Do you have any advice for advocates inspired by their faith to engage in politics?
Turn your faith into action and never underestimate the power of your voice. Now more than ever, your engagement is making a difference.

Originally published in Connection Magazine. Read the full issue here.

My Family’s Immigration Story

My Family’s Immigration Story

Monsieree de Castro
February 21, 2018

Allow me to tell you all a (very common) story about “chain migration,” a portion of the immigration system the current administration and members of Congress are trying to eliminate.

In 1977, my father was petitioned by my aunt, who was living in Seattle, to come join her in the United States using the sibling category of family reunification (what some offensively refer to as “chain migration”). The waiting process for family visas can take decades, and my father waited 17 years to have his papers approved for him to come to the United States. It wasn’t until 1994 that we as a family finally stepped foot on American soil for the first time.

It has been 24 years of struggling in a country that more often than not makes you feel unwanted for your brown skin and foreign customs, but also 24 years filled with triumphs and success. My parents have held multiple jobs since we first came to this country, from caregiver to custodian. Today, our family has grown and my siblings and I lead successful lives and are all contributing taxpayers and members of the community. Of my siblings, we currently have a Director working in social services at the Asian Counseling and Referral Service, an IT professional working for Paul Allen’s business/philanthropy, an accountant providing her skills at a hospital, and finally, the youngest and most Americanized sibling, foolishly pursuing her dreams in the most American way possible; living and working in politics in Washington DC hoping to contribute to the country that has given so much to her.
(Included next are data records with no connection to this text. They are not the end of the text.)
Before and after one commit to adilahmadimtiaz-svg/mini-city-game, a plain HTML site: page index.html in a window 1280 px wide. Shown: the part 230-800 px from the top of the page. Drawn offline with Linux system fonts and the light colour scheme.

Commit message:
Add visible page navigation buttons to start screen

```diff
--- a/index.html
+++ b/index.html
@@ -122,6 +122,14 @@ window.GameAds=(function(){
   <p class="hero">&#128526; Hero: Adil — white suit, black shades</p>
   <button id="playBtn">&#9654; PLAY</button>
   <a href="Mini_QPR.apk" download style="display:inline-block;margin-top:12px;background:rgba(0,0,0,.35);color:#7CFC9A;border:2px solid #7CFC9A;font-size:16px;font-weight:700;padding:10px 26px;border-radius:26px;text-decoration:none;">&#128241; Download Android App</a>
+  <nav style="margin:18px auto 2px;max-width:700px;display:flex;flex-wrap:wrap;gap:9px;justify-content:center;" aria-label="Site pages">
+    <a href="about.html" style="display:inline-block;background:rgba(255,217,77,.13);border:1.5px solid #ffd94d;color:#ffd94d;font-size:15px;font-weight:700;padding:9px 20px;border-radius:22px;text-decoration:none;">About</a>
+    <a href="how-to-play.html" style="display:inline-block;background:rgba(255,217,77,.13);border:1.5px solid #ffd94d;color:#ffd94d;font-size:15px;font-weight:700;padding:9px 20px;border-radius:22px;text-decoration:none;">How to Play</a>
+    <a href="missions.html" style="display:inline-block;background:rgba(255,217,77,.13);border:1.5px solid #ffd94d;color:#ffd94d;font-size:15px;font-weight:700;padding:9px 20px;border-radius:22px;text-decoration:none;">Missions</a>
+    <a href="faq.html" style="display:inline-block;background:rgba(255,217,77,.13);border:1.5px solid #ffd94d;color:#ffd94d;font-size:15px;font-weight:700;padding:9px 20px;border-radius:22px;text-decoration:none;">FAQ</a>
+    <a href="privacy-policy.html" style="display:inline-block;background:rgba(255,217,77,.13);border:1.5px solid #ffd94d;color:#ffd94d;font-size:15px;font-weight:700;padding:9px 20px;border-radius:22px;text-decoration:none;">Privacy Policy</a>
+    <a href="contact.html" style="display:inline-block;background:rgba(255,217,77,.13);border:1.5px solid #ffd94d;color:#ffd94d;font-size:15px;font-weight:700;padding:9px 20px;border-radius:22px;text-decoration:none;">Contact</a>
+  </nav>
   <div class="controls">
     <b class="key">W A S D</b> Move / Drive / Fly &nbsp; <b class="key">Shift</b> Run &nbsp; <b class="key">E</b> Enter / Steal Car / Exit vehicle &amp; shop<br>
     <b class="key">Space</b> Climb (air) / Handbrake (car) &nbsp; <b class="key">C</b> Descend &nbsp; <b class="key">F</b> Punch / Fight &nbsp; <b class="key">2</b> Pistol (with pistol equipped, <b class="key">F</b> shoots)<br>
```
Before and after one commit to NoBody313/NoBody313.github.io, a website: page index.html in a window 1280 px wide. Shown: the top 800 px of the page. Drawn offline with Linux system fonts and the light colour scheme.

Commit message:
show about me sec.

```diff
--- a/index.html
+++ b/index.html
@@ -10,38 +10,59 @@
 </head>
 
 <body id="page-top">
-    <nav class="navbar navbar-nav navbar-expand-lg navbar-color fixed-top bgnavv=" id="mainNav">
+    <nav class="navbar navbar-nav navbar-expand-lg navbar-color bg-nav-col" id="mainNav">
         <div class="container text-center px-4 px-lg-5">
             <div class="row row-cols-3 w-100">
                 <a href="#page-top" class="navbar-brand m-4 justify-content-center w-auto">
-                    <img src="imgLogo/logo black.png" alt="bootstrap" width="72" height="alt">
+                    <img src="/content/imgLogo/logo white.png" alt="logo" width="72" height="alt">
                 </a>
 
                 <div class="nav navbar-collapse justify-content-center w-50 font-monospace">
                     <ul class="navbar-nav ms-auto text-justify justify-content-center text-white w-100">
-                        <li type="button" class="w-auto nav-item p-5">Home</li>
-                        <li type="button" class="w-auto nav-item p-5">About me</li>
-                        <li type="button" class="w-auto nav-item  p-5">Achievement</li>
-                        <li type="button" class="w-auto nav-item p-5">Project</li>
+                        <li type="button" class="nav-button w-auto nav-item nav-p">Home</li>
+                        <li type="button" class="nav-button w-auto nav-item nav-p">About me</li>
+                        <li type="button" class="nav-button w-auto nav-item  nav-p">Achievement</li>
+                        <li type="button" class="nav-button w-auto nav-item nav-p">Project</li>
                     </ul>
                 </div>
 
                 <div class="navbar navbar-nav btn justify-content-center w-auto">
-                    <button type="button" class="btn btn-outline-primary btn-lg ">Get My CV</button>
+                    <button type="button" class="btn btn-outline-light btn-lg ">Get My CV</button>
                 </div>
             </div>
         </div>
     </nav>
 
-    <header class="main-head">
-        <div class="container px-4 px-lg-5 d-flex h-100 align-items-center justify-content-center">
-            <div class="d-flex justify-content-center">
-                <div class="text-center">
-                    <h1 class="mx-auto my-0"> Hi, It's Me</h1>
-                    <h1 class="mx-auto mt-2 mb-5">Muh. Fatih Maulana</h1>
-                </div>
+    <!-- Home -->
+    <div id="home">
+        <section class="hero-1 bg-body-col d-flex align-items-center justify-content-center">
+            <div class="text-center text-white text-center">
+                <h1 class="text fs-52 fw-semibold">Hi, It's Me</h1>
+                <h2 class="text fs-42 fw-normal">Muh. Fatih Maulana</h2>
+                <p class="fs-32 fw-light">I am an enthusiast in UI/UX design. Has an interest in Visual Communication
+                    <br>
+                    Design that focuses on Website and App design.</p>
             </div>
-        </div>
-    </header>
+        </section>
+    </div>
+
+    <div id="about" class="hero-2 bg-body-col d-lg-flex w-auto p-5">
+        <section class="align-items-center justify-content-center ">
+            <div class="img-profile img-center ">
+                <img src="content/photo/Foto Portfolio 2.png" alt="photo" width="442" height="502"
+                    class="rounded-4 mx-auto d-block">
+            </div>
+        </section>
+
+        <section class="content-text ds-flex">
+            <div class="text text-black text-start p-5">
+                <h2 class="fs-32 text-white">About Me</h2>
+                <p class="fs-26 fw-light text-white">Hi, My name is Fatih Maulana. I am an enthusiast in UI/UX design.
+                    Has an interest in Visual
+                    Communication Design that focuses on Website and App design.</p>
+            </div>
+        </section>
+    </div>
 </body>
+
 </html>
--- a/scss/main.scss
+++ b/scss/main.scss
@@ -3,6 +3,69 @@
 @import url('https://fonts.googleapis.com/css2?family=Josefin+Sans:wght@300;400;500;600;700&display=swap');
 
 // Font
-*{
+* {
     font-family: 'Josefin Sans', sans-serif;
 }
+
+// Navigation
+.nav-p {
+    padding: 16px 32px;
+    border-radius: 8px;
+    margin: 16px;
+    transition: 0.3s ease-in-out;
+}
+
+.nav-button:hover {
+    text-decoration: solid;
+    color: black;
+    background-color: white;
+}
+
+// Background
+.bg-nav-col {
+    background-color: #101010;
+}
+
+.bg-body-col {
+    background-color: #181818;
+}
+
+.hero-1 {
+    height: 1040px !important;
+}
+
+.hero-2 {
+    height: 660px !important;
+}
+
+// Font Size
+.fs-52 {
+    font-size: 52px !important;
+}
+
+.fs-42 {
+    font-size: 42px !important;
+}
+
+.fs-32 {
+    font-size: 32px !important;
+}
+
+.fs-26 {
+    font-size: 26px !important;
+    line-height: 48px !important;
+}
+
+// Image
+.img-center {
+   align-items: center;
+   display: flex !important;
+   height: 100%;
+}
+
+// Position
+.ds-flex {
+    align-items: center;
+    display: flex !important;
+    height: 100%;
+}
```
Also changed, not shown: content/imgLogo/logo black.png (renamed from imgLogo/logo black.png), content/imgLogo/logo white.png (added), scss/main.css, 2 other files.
Additionally, major props to my awesome parents and each of my siblings who all own their own homes, collectively owning 5 pieces of real estate across the Seattle area (I’m clearly the millennial of the clan, probably eating avocado toast instead of buying a house).

My family’s story is not at all unique. This is the story of millions of Americans who come here seeking the opportunity for a better life. This is the simplified version of the story, leaving out the heartaches of visas that were never approved after years of waiting, and parts of our family that continue to be split apart (no, you can’t “bring in virtually unlimited numbers of distant relatives,” there are countless restrictions). This is also the story of a privileged family that was lucky enough to have a pathway to pursue the American dream and citizenship, and had the economic stability to wait 17 years to have a visa approved.

The current administration claims that the program that allowed my family to come and succeed in the United States needs to be eliminated for the sake of the “economy and the future of America”. But Mr. President, I am CERTAIN that allowing families like mine to be welcomed into this country is ABSOLUTELY NECESSARY for the success of our economy and future of our great nation.

Monsieree de Castro is a former NETWORK associate. She currently works at Robert F. Kennedy Human Rights.